If it’s been a long-held dream of yours to experience camping out in Iceland’s majestic landscapes, or under the Northern Lights, exercising your right to roam is going to feature high on your wish list. But even where wild camping is permitted and hiking to remote spots is encouraged, it’s important that those participating pay attention to the guidelines set out by the Icelandic Nature Conservation Act. In Iceland, wild camping laws regulate those all-important codes of conduct. Consideration, not only for nature but for the wider landscape as well – including the people who live there – plays a vital role.
The 21stcentury brings its own challenges
Iceland’s rapidly growing tourist industry has given a welcome injection of cash into the country’s economy but has brought with it social and environmental challenges. That’s often the case with tourism. It’s only to be expected that we are drawn to those parts of the planet where the landscapes have such beauty that we visit in awe and wonder. Yet, the very act of us being there requires an infrastructure that affects the very beauty that brought us there in the first place. Unless managed very carefully, it doesn’t take long for a place whose popularity has grown exponentially to find itself in a very tricky situation indeed.

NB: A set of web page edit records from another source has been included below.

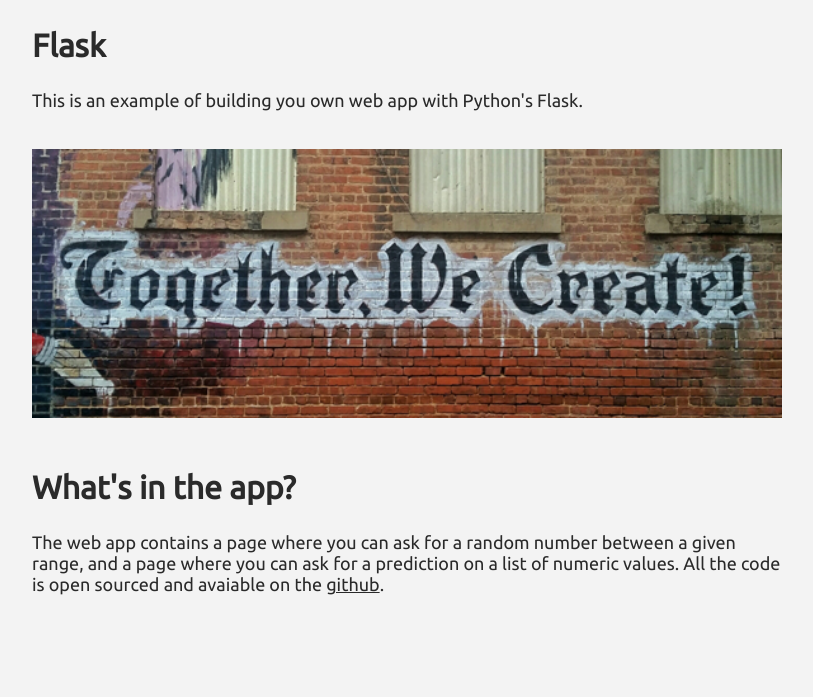
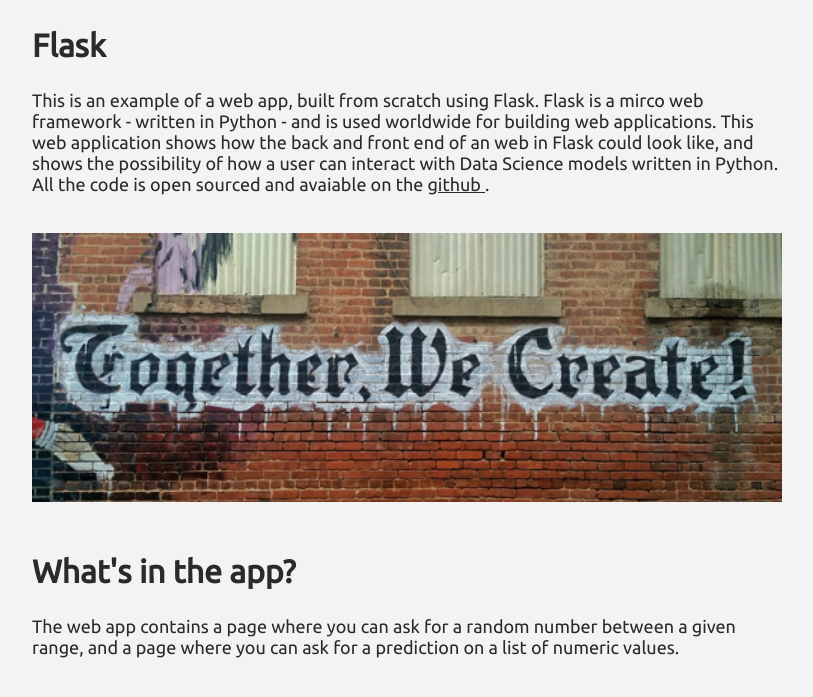
Before and after one commit to SimonDanielV/whattheflask, a Flask app: page / in a window 1280 px wide. Shown: the part 53-750 px from the top of the page, without its empty margins (233-1046 px from the left). Run offline with Flask 2, Linux system fonts and the light colour scheme.

Commit message:
text changes

```diff
--- a/web/templates/home.html
+++ b/web/templates/home.html
@@ -10,14 +10,19 @@
       {% block content %}
       <div class="content">
         <h2 class = "subtitle"> Flask </h2>
-          <p> This is an example of building you own web app with Python's
-          Flask. </p>
+          <p> This is an example of a web app, built from scratch using Flask.
+          Flask is a mirco web framework - written in Python - and is used
+          worldwide for building web applications. This web application shows
+          how the back and front end of an web in Flask could look like, and
+          shows the possibility of how a user can interact with Data Science
+          models written in Python. All the code is open sourced and avaiable
+          on the <a href="https://github.com/SimonDanielV/whattheflask">github
+          </a>.</p>
         <img src="/static/images/home-main.png">
         <h2 class = "subtitle"> What's in the app? </h2>
           <p> The web app contains a page where you can ask for a random number
           between a given range, and a page where you can ask for a prediction
-          on a list of numeric values. All the code is open sourced and avaiable
-          on the <a href="https://github.com/SimonDanielV/whattheflask">github</a>. </p>
+          on a list of numeric values. </p>
       </div>
       {% endblock %}
     </body>
--- a/web/templates/predict_number.html
+++ b/web/templates/predict_number.html
@@ -10,7 +10,7 @@
       {% block content %}
       <div class="content">
         <div class="interactive">
-          <h2 class = "random-form"> Random number </h2>
+          <h2 class = "random-form"> Predict the next number </h2>
           <form method="POST">
             <p> Enter a list of number on which you would like to predict to next one:</p>
             <input type="text" name="numberSequence">
```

Iceland fits that description. Visitor numbers have grown significantly over the last decade but though most international tourists have shown respect, a small minority have not, either through ignorance or willful disregard of the rules. The trouble is, Iceland’s landscapes are fragile and easily damaged by such thoughtless behaviour. Lakes and rivers, too, are vulnerable to pollution. It’s all too easy for visitors to think that one pair of feet or a set of tyre tracks won’t hurt, but when that grows to thousands, the impact can be catastrophic. Motor vehicles, especially, can have potentially disastrous consequences for nature, and we must all ensure we drive responsibly.

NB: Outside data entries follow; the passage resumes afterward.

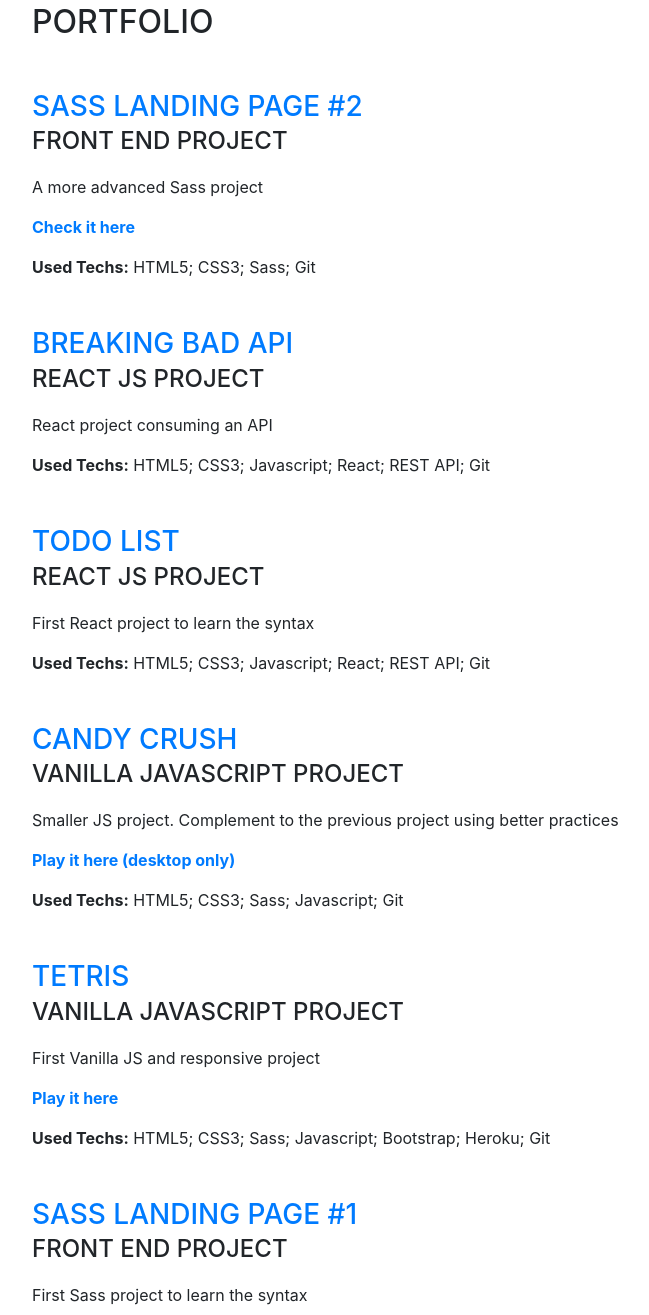
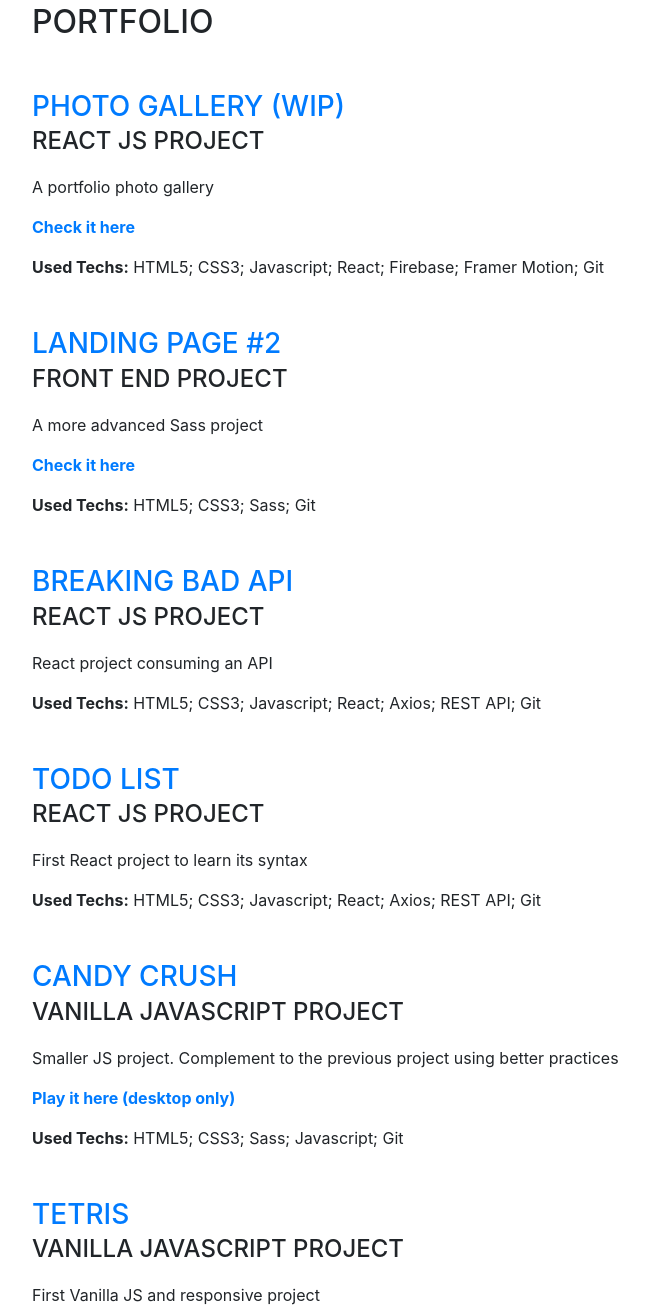
Before and after one commit to eynlanzer/cv, a website with bundled scripts: page index.html in a window 1280 px wide. Shown: the part 4536-5851 px from the top of the page, without its empty margins (288-937 px from the left). Built offline with nearby package versions, Linux system fonts and the light colour scheme; a web font is replaced by a local one.

Commit message:
updated CV

```diff
--- a/index.html
+++ b/index.html
@@ -255,9 +255,9 @@
             <li class="list-inline-item">
               <i class="fab fa-git" title="Git"></i>
             </li>
-            <li class="list-inline-item">
+            <!-- <li class="list-inline-item">
               <i class="fab fa-github" title="GitHub"></i>
-            </li>
+            </li> -->
             <!-- <br>
             <li class="list-inline-item">
               <i class="fab fa-react" title="React Native (learning soon)"></i>
@@ -357,7 +357,17 @@
 
           <div class="resume-item d-flex flex-column flex-md-row mb-5">
             <div class="resume-content mr-auto">
-              <h3 class="mb-0"><a href="https://github.com/Manuofthebirth/shoe_landingpg" target="_blank">Sass Landing Page #2</h3></a>
+              <h3 class="mb-0"><a href="https://github.com/Manuofthebirth/react-gallery" target="_blank">Photo Gallery (WIP)</h3></a>
+              <div class="subheading mb-3">React JS project</div>
+              <p>A portfolio photo gallery</p>
+              <div class="test-score"><a href="https://react-gallery.hostman.site/" target="_blank"><p>Check it here</p></div></a>
+              <div><strong>Used Techs:</strong> HTML5; CSS3; Javascript; React; Firebase; Framer Motion; Git</div>
+            </div>
+          </div>
+
+          <div class="resume-item d-flex flex-column flex-md-row mb-5">
+            <div class="resume-content mr-auto">
+              <h3 class="mb-0"><a href="https://github.com/Manuofthebirth/shoe_landingpg" target="_blank">Landing Page #2</h3></a>
               <div class="subheading mb-3">Front End Project</div>
               <p>A more advanced Sass project</p>
               <div class="test-score"><a href="https://shoe-landingpg-bb3d.hostman.site/" target="_blank"><p>Check it here</p></div></a>
@@ -370,7 +380,7 @@
               <h3 class="mb-0"><a href="https://github.com/Manuofthebirth/breaking-bad" target="_blank">Breaking Bad API</h3></a>
               <div class="subheading mb-3">React JS project</div>
               <p>React project consuming an API</p>
-              <div><strong>Used Techs:</strong> HTML5; CSS3; Javascript; React; REST API; Git</div>
+              <div><strong>Used Techs:</strong> HTML5; CSS3; Javascript; React; Axios; REST API; Git</div>
             </div>
           </div>
 
@@ -378,8 +388,8 @@
             <div class="resume-content mr-auto">
               <h3 class="mb-0"><a href="https://github.com/Manuofthebirth/react-todo" target="_blank">ToDo List</h3></a>
               <div class="subheading mb-3">React JS project</div>
-              <p>First React project to learn the syntax</p>
-              <div><strong>Used Techs:</strong> HTML5; CSS3; Javascript; React; REST API; Git</div>
+              <p>First React project to learn its syntax</p>
+              <div><strong>Used Techs:</strong> HTML5; CSS3; Javascript; React; Axios; REST API; Git</div>
             </div>
           </div>
 
@@ -405,9 +415,9 @@
 
           <div class="resume-item d-flex flex-column flex-md-row mb-5">
             <div class="resume-content mr-auto">
-              <h3 class="mb-0"><a href="https://github.com/Manuofthebirth/sass_learning" target="_blank">Sass Landing Page #1</h3></a>
+              <h3 class="mb-0"><a href="https://github.com/Manuofthebirth/sass_learning" target="_blank">Landing Page #1</h3></a>
               <div class="subheading mb-3">Front End Project</div>
-              <p>First Sass project to learn the syntax</p>
+              <p>First Sass project to learn its syntax</p>
               <div><strong>Used Techs:</strong> HTML5; CSS3; Sass; Git</div>
             </div>
           </div>
```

Incidents involving environmental damage and trespass, unfortunately, have become more common. Ideals that were passed from one generation to the next and simply understood as part of the culture now need to be formalised and explained. It shouldn’t come as much of a shock to find out that those on the receiving end, particularly those whose home is out in the countryside, were none too pleased that their Iceland was being defiled. If it was your home, you’d be pretty fed up too. We must all strive to leave a place as we find it.
Protection in the form of national parks and nature reserves
The Icelandic authorities have managed the situation. The country has three national parks: Vatnajökull, Thingvellir and Snæfellsnes. Within their boundaries, some of the country’s most breathtaking scenery is protected and conserved. A clutch of nature reserves afford similar protection. Nature also plays its part. Much of the country is mountainous and uninhabitable. The highland interior is off-limits throughout much of the year. The F roads that permit access only open for a few months in summer when the warmer weather makes it safe to do so.
But while that ensures some of the most unspoilt parts of the country are left in a pristine state, in turn it puts additional pressure on the areas that fall outside. You’ll find that much of the decent land near the ring road or coastal strip is privately owned and farmed. If you’re keen to exercise your right to roam, you’ll need to persuade the landowner to let you do so. The same goes for the way you use the land. If it’s publically owned, there’s nothing to stop you if you want to pick wild berries and eat them, so long as it’s for your own personal consumption. But be careful, wild berries have to be just that – wild. Pick berries from a farm, even if you aren’t aware you’re trespassing, and you’ll fall foul of the landowner, not to mention the law.
The right to roam brings with it immense joy, but with such privilege comes responsibilities. We are all custodians of the planet for future generations and as such, must ensure that our actions don’t adversely affect the places we travel in. Enjoy your freedom, but do so with consideration for others and for the environment you share.